Even as some ex-officials in Israel question the “messianic” behavior of Prime Minister Netanyahu, his hard-line American supporters are escalating a propaganda war against U.S. academics who challenge Israel’s abuse of Palestinians. One ugly smear appeared on the New York Times’ editorial page, writes Lawrence Davidson.
In a pre-Super Bowl interview, President Obama urged Iranian leaders to renounce nuclear weapons, which Supreme Leader Ali Khamenei did, labeling them a “grave sin.” But Khamenei’s fatwa against nukes was not new, just widely ignored by Official Washington, as Gareth Porter explains in this Inter Press Service analysis.
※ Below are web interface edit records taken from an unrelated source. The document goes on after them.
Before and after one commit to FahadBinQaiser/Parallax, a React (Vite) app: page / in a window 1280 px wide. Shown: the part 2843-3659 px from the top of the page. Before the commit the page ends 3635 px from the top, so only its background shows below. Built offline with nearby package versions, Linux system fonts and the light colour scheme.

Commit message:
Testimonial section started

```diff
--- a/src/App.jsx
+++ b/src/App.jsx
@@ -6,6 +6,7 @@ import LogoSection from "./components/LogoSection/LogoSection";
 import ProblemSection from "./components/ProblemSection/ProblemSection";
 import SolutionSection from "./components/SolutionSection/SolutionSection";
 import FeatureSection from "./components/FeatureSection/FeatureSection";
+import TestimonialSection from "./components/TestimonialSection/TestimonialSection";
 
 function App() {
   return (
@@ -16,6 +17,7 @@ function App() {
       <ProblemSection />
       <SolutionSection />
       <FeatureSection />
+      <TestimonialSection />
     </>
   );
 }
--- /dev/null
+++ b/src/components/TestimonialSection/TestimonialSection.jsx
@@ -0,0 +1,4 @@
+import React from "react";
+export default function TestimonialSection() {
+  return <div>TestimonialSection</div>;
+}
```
From the Archive: On Monday, Nordic/Christian terrorist Anders Behring Breivik admitted killing 77 people last summer but claimed “self-defense,” protecting Christian culture from Muslims and “multiculturalists.” His writings show he was inspired by anti-Muslim bigotry spread by U.S. “experts,” Robert Parry explained in 2011.
Religion in politics is a touchy topic in the United States, but Americans have a legitimate right to know how a candidate’s religious views may affect public policy – on issues like population growth, anti-gay discrimination and Christian supremacy – says Rev. Howard Bess.
Historically, ardent Christians have been among the most bloodthirsty of religious believers, justifying wars and genocides around the world, ironically, in the name of Jesus, an avowed pacifist. Now, many devout Christians rally to Israel’s side in its ethnic cleansing of Palestinians from the Holy Land, Lawrence Davidson notes.
As America’s Great Middle Class crumbles, the Rich are again grasping for every possible regulatory rollback and tax cut, all the better to fund some final bacchanal of late-stage capitalism, a well-catered cocktail party of aging men and women wearing the false face of Botox, as poet Phil Rockstroh observes.
Exclusive: Work-place and college-campus slaughters have become a regular feature of America’s harsh economic landscape the past few decades, as Ayn Rand-style policies sharply divide the nation into a few heroic “winners” and many hapless “losers,” a factor Mark Ames examines in the latest college bloodbath.
Exclusive: On Good Friday, Christians observe the brutal torture and crucifixion of Jesus at the hands of Roman occupiers, but many modern Christians don’t mind when it’s “their” side doing the extraordinary renditions of alleged subversives to be tortured and sometimes killed, ex-CIA analyst Ray McGovern notes.
From the Archive: Over the centuries as Christianity bent to the interests of the rich and powerful, the story of Jesus’s fateful week in Jerusalem was reshaped to minimize perhaps its central event, his overturning of the money tables at the temple, a challenge to the merging of religious and political power, says Rev. Howard Bess.
The new Egypt – guided by relatively moderate Islamists of the Muslim Brotherhood – is seeking a unity among Palestinian factions as a way to advance peace talks with Israel. The next question will be whether Israel and the United States welcome or spurn this initiative, writes ex-CIA analyst Paul R. Pillar.